## AIM OF THE TASK
Among the entries below, how many lines contain the string "element"? Reply with that number alone.

## DATA RECORDS
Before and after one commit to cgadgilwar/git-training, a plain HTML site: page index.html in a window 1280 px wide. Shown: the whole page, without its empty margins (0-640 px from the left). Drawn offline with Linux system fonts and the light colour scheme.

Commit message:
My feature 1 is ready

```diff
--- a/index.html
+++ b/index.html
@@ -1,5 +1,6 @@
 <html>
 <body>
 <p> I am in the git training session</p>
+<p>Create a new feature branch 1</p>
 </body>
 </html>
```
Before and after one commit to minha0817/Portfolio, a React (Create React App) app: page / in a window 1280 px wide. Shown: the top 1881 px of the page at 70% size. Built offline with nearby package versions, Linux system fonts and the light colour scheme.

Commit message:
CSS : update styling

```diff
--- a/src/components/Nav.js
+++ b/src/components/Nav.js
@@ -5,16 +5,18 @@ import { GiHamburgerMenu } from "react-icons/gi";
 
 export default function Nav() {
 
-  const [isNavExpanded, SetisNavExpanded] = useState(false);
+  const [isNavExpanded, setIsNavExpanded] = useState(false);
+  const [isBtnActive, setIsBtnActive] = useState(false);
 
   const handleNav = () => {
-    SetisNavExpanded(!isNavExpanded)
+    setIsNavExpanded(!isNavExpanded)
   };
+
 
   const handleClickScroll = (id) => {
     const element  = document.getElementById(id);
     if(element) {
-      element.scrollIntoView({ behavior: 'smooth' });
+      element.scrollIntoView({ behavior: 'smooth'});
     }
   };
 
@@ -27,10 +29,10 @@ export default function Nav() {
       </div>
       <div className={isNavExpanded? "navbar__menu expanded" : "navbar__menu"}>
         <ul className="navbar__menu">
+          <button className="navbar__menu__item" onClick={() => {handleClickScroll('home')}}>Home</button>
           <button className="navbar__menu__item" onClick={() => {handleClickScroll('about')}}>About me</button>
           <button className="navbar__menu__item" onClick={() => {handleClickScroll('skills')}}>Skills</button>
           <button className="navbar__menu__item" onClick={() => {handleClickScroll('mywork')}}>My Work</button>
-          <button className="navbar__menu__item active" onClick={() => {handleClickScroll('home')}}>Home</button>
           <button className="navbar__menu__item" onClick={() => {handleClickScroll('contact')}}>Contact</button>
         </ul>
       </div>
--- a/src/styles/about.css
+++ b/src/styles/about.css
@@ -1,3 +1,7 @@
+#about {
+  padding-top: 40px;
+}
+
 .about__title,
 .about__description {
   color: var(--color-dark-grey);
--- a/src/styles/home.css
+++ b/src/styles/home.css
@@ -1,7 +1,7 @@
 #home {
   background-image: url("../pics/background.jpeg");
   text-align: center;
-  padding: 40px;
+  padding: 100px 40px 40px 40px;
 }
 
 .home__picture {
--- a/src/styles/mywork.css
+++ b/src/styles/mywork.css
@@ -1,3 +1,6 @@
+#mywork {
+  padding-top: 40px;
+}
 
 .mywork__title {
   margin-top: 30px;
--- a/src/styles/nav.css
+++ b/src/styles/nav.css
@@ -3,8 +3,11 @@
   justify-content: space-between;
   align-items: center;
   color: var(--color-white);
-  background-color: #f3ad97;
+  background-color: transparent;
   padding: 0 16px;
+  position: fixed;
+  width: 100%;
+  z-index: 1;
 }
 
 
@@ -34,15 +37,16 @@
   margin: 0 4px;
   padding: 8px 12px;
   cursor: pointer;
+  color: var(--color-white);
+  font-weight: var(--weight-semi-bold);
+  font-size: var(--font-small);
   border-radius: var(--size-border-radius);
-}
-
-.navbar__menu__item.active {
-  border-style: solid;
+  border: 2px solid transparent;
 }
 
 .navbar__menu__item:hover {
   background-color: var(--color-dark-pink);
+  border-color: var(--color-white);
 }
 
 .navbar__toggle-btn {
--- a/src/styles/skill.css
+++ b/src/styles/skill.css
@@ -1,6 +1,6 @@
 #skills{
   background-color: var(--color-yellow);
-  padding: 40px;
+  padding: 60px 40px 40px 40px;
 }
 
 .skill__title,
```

## OUTPUT BELOW
4